TASK DETAILS ▸
Where a line of the data below has the string "height", copy that line.

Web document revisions
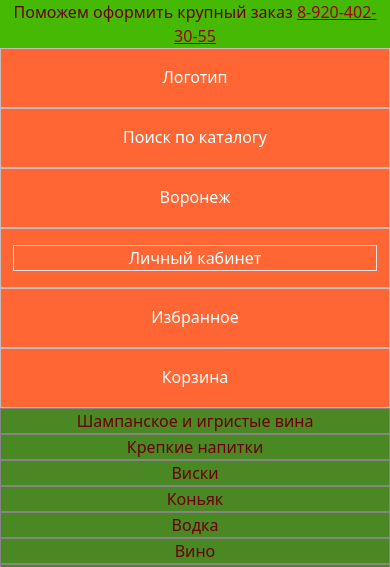
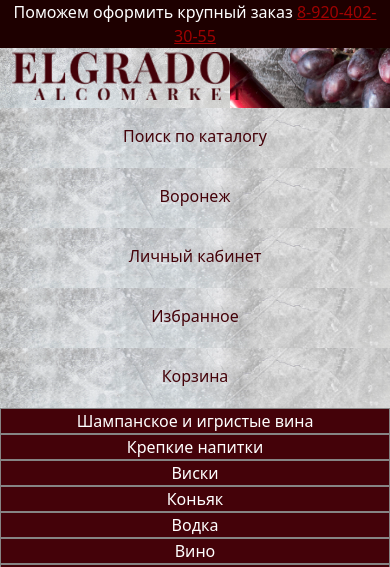
Before and after one commit to icedevil777/alcohol_catalog, a Django app: page / in a window 390 px wide. Shown: the top 567 px of the page. Run offline with Django 4.2, Linux system fonts and the light colour scheme.

Commit message:
Дизайн v1

```diff
--- a/catalog/app/static/app/css/main.css
+++ b/catalog/app/static/app/css/main.css
@@ -1,11 +1,17 @@
 * {
     margin: 0;
     padding: 0;
+
+}
+
+body {
+    background: url(../images/wine.jpg) no-repeat;
+    background-size: cover;
 }
 
 .top-head {
-    background-color: #45b903;
-    color: #6c0202;
+    background-color: #1e0000;
+    color: white;
     text-align: center;
 }
 
@@ -13,17 +19,25 @@
     color: #9f0202;
 }
 
-.second-head-col{
-    background-color: #ff6633;
-    color: white;
-    border: 1px solid #c5bcbc;
+
+#logo{
+    width: 230px;
+    position: relative;
+}
+
+.second-head-col {
+    background: url(../images/second_head.png);
+    background-size: cover;
+
+    color: #440209;
     height: 60px;
 }
 
-.third-head{
-    background-color: #498823;
-    height: 50%;
-    color: #6c0202;
+.third-head {
+    background-color: #440209;
+    height: 100%;
+    color: white;
+
 }
 
 .third-head-col {
@@ -32,7 +46,6 @@
 }
 
 
-
 .bar {
     border: 1px solid #868484;
     height: 400px;
--- a/catalog/app/templates/app/home.html
+++ b/catalog/app/templates/app/home.html
@@ -21,8 +21,8 @@
 
 <div class="container-fluid text-center overflow-hidden">
     <div class="row second-head align-items-center">
-        <div class="col-sm-6 col-md-4 col-lg-3 pt-3 second-head-col" >
-            <a>Логотип</a>
+        <div id='logo' class="col-sm-6 col-md-4 col-lg-3 pt-1 second-head-col" >
+            <img id="logo" src="{% static 'app/images/logo.png' %}" alt="Elgrado">
         </div>
         <div class="col-sm-6 col-md-4 col-lg-4 pt-3 second-head-col">
             <a>Поиск по каталогу</a>
@@ -31,7 +31,7 @@
             <a>Воронеж</a>
         </div>
         <div class="col-sm-3 col-md-4 col-lg-2 pt-3 second-head-col">
-            <div class="border"><a>Личный кабинет</a></div>
+            <div><a>Личный кабинет</a></div>
         </div>
         <div class="col-sm-3 col-md-4 col-lg pt-3 second-head-col">
             <a>Избранное</a>
@@ -70,19 +70,6 @@
 </div>
 
 
-<div id="carouselExampleSlidesOnly" class="carousel slide" data-bs-ride="carousel">
-  <div class="carousel-inner">
-    <div class="carousel-item active">
-      <img src="..." class="d-block w-100" alt="One">
-    </div>
-    <div class="carousel-item">
-      <img src="..." class="d-block w-100" alt="Two">
-    </div>
-    <div class="carousel-item">
-      <img src="..." class="d-block w-100" alt="Tree">
-    </div>
-  </div>
-</div>
 
 
 <script src="https://cdn.jsdelivr.net/npm/bootstrap@5.3.0-alpha1/dist/js/bootstrap.bundle.min.js" integrity="sha384-w76AqPfDkMBDXo30jS1Sgez6pr3x5MlQ1ZAGC+nuZB+EYdgRZgiwxhTBTkF7CXvN" crossorigin="anonymous"></script>
```
Also changed, not shown: catalog/app/static/app/images/cups.jpg (added), catalog/app/static/app/images/logo.png (added), catalog/app/static/app/images/logo2.png (added), catalog/app/static/app/images/second_head.png (added), catalog/app/static/app/images/wine.jpg (added), catalog/app/static/app/images/wine1.jpg (added).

ANSWER FOR THE TASK ▸
     height: 60px;
-    height: 50%;
+    height: 100%;
     height: 400px;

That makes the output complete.